Peanut butter is considered a staple food in Zimbabwe, adding nourishment and flavor to a variety of foods. The production of peanut butter is one way for women to generate income for themselves and their families through sales.
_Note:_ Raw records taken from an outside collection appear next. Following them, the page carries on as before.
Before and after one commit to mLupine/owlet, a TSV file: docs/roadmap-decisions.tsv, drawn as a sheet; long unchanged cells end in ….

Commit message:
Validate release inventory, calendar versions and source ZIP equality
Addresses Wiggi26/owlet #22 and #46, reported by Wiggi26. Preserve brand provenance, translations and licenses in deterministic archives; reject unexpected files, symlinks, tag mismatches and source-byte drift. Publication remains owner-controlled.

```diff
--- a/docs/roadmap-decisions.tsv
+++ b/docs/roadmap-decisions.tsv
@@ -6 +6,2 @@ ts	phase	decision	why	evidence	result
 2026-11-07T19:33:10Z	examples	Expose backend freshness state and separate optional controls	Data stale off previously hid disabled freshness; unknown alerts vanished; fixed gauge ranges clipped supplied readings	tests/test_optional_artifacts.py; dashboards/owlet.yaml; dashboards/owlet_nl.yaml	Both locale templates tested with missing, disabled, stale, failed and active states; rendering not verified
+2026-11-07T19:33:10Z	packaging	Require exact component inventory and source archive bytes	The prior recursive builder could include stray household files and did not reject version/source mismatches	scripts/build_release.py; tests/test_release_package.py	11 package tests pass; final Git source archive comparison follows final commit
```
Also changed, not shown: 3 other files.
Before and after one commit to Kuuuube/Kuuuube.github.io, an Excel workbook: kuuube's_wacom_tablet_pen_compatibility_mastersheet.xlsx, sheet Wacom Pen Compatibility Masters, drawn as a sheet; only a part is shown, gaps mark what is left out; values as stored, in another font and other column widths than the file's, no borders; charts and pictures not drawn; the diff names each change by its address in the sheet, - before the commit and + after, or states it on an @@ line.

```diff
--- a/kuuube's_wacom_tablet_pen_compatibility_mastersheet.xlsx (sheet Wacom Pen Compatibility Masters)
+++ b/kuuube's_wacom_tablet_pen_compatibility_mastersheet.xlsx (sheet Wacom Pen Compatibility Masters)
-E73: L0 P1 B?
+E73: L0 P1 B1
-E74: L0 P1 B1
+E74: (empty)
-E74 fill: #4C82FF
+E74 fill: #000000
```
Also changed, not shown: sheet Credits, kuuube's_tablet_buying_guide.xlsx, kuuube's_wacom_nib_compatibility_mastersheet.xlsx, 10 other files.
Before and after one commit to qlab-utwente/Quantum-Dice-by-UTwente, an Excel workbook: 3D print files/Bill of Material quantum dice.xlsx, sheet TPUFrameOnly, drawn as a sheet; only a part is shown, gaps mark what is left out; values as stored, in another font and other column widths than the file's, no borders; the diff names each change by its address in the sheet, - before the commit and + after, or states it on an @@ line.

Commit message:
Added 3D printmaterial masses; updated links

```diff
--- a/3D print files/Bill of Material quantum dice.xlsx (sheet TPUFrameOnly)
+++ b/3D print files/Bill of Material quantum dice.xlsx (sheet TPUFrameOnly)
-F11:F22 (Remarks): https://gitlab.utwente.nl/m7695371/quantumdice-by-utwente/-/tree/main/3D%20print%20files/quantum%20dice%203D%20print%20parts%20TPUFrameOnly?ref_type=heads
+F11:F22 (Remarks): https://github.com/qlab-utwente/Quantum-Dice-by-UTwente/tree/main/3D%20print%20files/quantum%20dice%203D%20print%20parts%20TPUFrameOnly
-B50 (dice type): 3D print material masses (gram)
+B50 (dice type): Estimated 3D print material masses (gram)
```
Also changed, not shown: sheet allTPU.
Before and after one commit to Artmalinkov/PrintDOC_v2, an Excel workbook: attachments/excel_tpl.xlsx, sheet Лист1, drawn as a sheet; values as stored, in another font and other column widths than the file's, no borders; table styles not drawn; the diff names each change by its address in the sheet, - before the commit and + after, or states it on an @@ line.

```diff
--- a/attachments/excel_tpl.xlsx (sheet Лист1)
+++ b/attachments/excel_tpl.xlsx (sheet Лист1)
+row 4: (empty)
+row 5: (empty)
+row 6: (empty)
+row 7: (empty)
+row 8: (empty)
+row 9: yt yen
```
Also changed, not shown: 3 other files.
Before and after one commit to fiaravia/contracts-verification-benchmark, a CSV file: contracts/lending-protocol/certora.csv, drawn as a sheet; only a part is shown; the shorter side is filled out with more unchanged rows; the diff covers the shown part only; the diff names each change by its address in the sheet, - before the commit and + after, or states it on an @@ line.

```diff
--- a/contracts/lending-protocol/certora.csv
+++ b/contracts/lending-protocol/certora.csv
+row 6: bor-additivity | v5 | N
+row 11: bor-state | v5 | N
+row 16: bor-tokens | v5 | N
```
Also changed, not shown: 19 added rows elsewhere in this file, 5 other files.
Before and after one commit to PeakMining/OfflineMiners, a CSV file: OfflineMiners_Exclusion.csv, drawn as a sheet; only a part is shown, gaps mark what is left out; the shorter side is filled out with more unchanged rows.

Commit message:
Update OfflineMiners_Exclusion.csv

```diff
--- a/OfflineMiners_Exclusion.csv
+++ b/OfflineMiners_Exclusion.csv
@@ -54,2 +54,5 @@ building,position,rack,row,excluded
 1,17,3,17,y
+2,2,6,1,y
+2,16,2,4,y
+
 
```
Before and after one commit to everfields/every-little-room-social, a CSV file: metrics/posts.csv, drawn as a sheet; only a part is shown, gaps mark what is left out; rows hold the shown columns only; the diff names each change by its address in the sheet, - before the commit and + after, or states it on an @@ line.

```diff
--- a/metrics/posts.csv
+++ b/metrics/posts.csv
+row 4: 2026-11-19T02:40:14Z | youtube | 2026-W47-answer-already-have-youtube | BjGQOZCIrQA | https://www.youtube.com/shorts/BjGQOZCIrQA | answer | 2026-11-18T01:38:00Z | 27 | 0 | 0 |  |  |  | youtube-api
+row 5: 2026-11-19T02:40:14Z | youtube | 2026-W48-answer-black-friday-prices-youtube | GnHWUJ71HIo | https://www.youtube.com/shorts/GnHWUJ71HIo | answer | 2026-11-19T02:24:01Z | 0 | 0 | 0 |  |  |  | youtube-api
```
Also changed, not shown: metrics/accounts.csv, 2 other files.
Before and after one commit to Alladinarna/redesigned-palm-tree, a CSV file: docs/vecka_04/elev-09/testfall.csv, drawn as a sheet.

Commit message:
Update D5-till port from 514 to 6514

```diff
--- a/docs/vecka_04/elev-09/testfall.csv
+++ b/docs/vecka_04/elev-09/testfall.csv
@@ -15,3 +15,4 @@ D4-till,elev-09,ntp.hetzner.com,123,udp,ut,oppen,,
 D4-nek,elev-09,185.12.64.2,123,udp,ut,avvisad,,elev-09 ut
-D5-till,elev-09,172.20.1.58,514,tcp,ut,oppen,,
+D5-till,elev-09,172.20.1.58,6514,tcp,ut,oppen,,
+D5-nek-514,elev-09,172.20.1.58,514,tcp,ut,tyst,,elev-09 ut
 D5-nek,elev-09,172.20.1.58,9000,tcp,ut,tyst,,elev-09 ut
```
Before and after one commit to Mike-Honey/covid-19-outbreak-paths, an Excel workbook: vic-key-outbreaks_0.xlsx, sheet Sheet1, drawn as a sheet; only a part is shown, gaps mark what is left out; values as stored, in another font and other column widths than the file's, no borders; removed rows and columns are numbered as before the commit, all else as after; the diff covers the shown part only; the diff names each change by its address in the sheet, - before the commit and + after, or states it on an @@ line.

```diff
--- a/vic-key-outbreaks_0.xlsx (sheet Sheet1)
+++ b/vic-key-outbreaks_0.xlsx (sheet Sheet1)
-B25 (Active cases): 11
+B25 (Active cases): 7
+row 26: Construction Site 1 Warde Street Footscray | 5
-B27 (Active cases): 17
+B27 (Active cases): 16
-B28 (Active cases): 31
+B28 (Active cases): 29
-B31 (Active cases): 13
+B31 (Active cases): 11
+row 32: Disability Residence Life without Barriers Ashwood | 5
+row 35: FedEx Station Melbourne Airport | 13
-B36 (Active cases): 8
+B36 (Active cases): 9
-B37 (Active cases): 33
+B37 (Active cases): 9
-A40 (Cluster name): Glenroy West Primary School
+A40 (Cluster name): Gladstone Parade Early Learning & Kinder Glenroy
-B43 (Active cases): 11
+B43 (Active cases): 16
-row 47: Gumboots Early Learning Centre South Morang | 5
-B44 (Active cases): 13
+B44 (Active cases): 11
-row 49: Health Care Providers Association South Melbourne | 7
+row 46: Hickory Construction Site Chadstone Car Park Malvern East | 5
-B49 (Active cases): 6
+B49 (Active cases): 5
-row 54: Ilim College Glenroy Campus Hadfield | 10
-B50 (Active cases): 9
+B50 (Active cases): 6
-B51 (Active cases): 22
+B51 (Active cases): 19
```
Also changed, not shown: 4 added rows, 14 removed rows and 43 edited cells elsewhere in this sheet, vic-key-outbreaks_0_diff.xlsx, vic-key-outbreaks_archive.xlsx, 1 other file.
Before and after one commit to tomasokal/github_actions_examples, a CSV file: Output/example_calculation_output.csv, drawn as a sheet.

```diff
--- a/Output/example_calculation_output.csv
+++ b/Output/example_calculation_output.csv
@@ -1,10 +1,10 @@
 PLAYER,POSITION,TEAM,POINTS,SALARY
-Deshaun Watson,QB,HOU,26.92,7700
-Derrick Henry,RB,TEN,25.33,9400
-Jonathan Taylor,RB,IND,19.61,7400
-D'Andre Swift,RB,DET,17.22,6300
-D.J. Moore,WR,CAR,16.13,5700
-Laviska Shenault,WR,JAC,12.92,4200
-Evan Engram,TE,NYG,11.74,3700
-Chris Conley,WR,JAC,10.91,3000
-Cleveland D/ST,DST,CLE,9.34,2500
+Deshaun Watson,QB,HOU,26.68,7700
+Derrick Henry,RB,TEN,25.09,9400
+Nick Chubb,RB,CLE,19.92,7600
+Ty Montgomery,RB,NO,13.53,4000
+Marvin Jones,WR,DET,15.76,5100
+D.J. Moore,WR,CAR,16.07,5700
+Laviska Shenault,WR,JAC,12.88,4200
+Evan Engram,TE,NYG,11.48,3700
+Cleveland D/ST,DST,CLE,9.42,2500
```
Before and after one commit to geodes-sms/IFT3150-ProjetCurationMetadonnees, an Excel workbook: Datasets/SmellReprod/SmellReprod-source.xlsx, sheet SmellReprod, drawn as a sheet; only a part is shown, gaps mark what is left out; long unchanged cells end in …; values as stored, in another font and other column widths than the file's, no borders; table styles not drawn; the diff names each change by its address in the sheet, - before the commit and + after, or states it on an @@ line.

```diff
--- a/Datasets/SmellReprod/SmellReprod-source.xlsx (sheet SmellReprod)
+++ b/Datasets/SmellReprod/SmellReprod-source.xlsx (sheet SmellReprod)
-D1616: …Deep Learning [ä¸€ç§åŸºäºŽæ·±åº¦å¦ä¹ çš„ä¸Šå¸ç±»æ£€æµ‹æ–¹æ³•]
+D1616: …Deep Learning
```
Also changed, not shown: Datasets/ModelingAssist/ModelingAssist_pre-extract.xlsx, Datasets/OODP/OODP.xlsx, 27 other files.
Peanut Butter Production in Zimbabwe Narrator: As the economic recession worsens in Zimbabwe, unemployment reaches record levels and factory closures are common in the place. There is never been a more oppressing need to find new ways of making money. The trick is to choose a product that’s in demand. Female: I often have peanut butter in my porridge. Interviewer: Why do you have peanut butter in your porridge? Female: Because it's nutritious and it's delicious. Female: I ate peanut butter for breakfast. Interviewer: Do you eat peanut butter for breakfast everyday? Female: Yes I do. Interviewer: Why is that? Female: Because it's cheap. It is cheap. Interviewer: And do you give it to your children? Female: Oh yes, I do because I have ground nuts which I have to make my own peanut butter using that my own -- Narrator: Peanut butter isn't new to Zimbabwe. For centuries, it's been made for a process of pounding and grinding and use from everything to spicing up a cup of tea to adding flavor to the local delicacy, caterpillar. Male: Oh, I can’t tell the taste. It is so good. If you just taste it, it's so good. Narrator: As the nation’s most popular spread, it's the perfect product for small enterprise especially now that pounding and grinding is out and pulping is in. So how do you make the perfect peanut butter? At Anna Donga’s, they did everything except grow for the nuts. Once she’s bought a bulk supply, it's a long process, sorting, roasting, cleaning, pulping and packaging. The biggest investment is the pulping machine, around $400.00 and the biggest question is whether you want a smooth or crunchy products. Once you decided, it's quite straightforward. You got one for crunchy texture and twice for smooth one. And Anna Donga’s venture began as a cooperative but there were problems with the worker’s of husbands who complain their wives for getting home too late. She decided to get a loan. The women who work with her are now friends. They give their time in exchange for grinding their own peanuts. And they not only sell processed peanut butter, she also hired out her milling machines. Male: That peanut butter, I really -- but I usually eat it with my porridge but I'm not -- not with bread. Narrator: But what do the women think of the peanut butter? Female: We usually buy peanut butter because it is good for breakfast, for lunch and supper. Interviewer: What is your dream? Anna Donga: My dream is to create a big company for peanut butter and to have a market in neighboring countries and if possible, overseas. Narrator: If you're not convinced, there is even a peanut butter song. Out of the 10 people asked, only one wasn’t a peanut butter fan. Female: I don’t like it. I don’t like it.